Retired General Motors Corp. Chairman Roger B. Smith often tells the story of how he persuaded another Smith, John F. (Jack) Jr., who assumed GM's top spot on Jan. 1, to join its financial staff.

It was during the early 1960s shortly after Jack had joined GM as a payroll auditor at a GM plant in Framingham, MA, near his hometown of Worchester.

"I'd heard great things about him," says Roger Smith, who was then GM's assistant treasurer, "and tried to get him to come to New York. But he wanted to stay in Framingham. Finally I went up there and talked him into coming down."

That was in 1966. By 1974 he had landed in Roger's old job -- assistant treasurer -- and moved quickly through increasingly responsible jobs on the financial side and ultimately general management.

Jack Smith's ride to the top is filled with major turning points. Having risen to corporate comptroller by 1980, he was already marked for bigger things. To grease the skids, GM promoted him to director of worldwide planning in 1982, where he led negotiations with Toyota Motor Corp. that resulted in establishing New United Motor Manufacturing Inc. (NUMMI) as a 50/50 GM/Toyota venture in GM's Fremont, CA, plant.

I first met Jack during those days and found him to be a difficult interview. Unaccustomed to the media and unassuming by nature, he was clearly uncomfortable being grilled by an inquisitive reporter, replying politely with mostly yes and no answers -- not the meat I was trying to elicit. He's more relaxed these days.

NUMMI was a momentous deal and his reward was the top job at GM of Canada Ltd. in 1984, where he first gained operating experience. Then it was quickly up the ladder with stops as president of GM-Europe in 1987, responsibility for all GM International Operations a year later, vice chairman in 1990, president and COO in April 1992 and chief executive officer the following October.

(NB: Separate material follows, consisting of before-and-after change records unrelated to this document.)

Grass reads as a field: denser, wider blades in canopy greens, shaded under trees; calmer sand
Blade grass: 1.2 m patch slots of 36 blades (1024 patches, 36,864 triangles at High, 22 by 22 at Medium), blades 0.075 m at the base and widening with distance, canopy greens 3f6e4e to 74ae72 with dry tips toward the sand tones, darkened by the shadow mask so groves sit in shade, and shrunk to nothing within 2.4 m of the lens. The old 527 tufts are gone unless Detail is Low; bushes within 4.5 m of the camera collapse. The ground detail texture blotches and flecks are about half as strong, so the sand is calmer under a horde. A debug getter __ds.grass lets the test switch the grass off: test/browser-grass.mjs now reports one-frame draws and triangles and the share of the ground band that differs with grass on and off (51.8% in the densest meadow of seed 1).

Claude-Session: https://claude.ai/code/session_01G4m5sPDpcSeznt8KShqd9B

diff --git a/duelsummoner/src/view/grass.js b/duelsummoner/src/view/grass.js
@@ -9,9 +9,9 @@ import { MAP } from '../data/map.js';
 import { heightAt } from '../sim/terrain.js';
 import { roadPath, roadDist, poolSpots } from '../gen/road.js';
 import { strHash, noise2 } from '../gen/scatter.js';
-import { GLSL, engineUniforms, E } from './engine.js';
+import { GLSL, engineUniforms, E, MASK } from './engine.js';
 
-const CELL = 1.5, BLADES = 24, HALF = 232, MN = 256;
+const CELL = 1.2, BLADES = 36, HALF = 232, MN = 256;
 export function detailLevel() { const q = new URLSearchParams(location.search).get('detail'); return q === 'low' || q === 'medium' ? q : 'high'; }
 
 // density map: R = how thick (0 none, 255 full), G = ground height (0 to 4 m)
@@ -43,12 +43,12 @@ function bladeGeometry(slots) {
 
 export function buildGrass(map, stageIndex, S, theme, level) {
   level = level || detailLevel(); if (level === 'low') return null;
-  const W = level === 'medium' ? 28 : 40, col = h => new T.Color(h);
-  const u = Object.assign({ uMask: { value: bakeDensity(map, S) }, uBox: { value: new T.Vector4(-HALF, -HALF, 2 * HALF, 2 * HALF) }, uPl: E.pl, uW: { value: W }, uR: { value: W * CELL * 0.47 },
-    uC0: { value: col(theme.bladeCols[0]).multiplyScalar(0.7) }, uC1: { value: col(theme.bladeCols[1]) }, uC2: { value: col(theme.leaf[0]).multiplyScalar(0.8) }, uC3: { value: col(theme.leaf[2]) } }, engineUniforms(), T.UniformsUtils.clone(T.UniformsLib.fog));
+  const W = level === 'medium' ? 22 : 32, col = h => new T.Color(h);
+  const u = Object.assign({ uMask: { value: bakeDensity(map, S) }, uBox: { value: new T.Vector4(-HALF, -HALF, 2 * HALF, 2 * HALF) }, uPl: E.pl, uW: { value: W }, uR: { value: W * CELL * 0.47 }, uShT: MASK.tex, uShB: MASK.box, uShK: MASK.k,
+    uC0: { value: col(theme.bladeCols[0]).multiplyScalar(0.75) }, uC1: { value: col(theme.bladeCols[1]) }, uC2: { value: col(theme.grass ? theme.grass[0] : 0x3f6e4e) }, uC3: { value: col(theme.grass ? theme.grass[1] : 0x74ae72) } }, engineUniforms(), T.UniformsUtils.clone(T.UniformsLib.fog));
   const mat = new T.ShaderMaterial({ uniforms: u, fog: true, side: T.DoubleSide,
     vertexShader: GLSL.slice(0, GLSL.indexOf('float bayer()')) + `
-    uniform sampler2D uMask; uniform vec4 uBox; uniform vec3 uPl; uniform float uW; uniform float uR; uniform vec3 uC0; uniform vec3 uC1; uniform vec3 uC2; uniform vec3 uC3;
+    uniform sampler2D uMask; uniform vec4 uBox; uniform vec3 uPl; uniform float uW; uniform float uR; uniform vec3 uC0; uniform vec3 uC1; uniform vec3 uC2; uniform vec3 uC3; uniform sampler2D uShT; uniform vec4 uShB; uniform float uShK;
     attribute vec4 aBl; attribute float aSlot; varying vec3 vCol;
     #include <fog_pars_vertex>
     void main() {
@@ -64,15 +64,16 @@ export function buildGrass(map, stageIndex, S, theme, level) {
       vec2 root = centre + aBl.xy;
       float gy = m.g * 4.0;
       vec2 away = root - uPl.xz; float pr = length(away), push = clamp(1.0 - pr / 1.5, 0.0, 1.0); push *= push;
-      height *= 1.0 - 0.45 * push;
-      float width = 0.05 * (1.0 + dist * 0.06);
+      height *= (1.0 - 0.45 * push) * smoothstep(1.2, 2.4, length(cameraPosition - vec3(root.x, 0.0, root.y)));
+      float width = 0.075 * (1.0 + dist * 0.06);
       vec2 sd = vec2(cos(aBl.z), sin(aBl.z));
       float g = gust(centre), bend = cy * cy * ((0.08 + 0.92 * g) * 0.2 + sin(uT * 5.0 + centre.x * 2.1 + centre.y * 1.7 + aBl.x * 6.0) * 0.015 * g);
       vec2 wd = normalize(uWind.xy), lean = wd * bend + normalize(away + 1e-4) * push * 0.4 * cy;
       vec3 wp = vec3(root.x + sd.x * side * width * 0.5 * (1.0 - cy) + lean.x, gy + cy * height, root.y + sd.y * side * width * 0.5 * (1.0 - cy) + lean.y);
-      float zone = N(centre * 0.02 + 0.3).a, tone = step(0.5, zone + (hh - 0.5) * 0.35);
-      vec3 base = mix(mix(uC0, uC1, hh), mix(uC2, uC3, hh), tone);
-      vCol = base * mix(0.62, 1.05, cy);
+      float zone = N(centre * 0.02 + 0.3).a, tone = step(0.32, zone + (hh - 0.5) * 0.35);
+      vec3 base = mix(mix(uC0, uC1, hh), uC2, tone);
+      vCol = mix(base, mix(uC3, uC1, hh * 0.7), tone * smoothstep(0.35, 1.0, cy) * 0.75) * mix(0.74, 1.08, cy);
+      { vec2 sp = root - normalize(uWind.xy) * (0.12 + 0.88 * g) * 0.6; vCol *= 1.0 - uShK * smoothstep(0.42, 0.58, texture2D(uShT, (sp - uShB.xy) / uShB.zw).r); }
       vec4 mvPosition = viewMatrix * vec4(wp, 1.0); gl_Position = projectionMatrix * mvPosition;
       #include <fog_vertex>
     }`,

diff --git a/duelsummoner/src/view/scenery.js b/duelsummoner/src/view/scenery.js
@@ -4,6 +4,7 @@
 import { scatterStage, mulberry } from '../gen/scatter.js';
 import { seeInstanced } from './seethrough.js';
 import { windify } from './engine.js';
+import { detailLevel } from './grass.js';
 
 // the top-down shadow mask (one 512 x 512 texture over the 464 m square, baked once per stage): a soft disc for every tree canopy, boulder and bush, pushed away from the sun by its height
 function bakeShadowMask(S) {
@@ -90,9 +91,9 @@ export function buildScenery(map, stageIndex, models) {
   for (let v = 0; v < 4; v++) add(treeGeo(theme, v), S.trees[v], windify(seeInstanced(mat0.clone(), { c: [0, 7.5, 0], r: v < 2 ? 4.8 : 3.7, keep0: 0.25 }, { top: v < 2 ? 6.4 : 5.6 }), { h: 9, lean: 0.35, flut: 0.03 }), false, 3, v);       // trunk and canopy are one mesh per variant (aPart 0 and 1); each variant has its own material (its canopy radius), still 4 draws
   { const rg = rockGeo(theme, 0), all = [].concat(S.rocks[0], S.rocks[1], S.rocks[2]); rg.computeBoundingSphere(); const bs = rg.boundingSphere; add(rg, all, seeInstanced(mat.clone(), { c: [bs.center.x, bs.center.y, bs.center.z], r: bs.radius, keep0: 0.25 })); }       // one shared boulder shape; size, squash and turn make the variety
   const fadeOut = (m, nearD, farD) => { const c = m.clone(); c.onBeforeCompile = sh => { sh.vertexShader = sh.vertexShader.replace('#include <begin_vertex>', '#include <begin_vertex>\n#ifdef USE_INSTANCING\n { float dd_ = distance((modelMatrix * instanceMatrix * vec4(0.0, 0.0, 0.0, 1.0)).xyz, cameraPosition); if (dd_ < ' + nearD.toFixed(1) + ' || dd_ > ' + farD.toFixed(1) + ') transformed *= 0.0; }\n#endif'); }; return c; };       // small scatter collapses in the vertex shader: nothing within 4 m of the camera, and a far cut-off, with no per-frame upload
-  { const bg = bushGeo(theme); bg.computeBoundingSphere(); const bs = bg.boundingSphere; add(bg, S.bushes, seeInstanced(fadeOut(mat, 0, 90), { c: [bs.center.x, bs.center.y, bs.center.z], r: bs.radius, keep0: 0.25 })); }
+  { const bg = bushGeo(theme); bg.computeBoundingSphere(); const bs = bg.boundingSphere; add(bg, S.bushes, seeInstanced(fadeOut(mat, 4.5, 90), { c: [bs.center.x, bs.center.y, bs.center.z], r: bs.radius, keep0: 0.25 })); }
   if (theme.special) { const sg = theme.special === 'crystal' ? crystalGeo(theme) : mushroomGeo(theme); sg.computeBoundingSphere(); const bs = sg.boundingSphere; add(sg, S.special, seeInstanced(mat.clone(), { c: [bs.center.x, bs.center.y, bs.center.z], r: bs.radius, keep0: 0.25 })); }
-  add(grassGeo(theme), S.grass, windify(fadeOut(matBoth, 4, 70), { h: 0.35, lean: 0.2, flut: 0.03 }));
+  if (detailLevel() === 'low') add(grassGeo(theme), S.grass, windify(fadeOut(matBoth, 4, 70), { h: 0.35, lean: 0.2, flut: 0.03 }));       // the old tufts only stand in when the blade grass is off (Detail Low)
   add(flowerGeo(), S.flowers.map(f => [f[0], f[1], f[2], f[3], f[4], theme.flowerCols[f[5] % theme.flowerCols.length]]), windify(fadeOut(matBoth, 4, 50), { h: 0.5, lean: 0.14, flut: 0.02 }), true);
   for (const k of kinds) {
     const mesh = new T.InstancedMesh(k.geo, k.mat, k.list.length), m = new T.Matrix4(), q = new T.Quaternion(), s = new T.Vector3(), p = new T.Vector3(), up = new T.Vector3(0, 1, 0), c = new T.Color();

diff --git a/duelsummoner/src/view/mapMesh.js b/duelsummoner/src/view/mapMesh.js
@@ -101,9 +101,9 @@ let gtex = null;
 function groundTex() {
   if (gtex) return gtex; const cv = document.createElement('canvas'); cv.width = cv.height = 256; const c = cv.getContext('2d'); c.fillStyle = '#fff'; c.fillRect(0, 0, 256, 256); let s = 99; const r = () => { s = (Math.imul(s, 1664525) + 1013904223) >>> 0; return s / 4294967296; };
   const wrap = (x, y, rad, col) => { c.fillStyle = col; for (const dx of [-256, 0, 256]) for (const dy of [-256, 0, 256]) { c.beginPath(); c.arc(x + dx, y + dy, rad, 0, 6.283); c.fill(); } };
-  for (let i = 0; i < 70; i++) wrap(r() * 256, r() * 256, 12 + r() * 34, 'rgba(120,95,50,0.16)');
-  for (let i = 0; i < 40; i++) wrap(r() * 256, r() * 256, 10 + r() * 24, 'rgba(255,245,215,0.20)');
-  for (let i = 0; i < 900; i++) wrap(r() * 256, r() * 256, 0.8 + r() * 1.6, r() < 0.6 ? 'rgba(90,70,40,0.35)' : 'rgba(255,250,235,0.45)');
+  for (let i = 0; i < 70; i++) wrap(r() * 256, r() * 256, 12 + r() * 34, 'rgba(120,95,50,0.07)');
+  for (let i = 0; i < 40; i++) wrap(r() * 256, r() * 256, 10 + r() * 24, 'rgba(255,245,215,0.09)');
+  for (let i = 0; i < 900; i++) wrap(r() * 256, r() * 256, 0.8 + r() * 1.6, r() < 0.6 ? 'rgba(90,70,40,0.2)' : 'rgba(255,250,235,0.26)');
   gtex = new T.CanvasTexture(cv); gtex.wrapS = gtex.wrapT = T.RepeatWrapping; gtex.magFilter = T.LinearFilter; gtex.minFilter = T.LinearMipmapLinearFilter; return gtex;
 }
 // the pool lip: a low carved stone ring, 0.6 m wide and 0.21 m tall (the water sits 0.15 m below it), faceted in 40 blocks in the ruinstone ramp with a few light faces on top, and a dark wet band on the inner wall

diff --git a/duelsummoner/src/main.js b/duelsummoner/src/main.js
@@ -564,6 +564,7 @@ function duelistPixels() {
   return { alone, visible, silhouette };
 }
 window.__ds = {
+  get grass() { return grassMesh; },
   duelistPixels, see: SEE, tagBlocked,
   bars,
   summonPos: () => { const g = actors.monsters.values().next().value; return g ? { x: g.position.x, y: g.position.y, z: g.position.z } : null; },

Mr. Smith's broad overseas experience -- he turned GM of Europe from a perennial loser to a big moneymaker -- combined with his reputation as a financial whiz clearly marked him to reach the very top one day.

He may have had to wait awhile, however, if not for another major turning point. Although he certainly can't take full blame, GM's fortunes went from bad to worse after Robert C. Stempel succeeded Roger Smith as chairman in mid-1990. That year GM lost nearly $2 billion, another $4.5 billion in 1991 and was headed for a nearly $2.7 billion loss in 1992.

Alarmed about GM's plight, its board of directors led by former Procter & Gamble Co. Chairman John G. Smale, forced Mr. Stempel into retirement and installed Jack Smith as CEO. Mr. Smale remained as non-management chairman and becomes chairman of the board's new executive committee.

Since Jack Smith became CEO, GM's fortunes have reversed. Profits returned to nearly $2.5 billion in 1993, $4.9 billion in 1994 and hit $5.1 billion for the first nine months of 1995.

Part of that turnaround clearly reflects the industry's overall rebound, and in any case he'd be the last person to take all the credit. Privately congenial and witty, Jack Smith has come a long way from Framingham. And, at 57, he still has a long way to go at GM.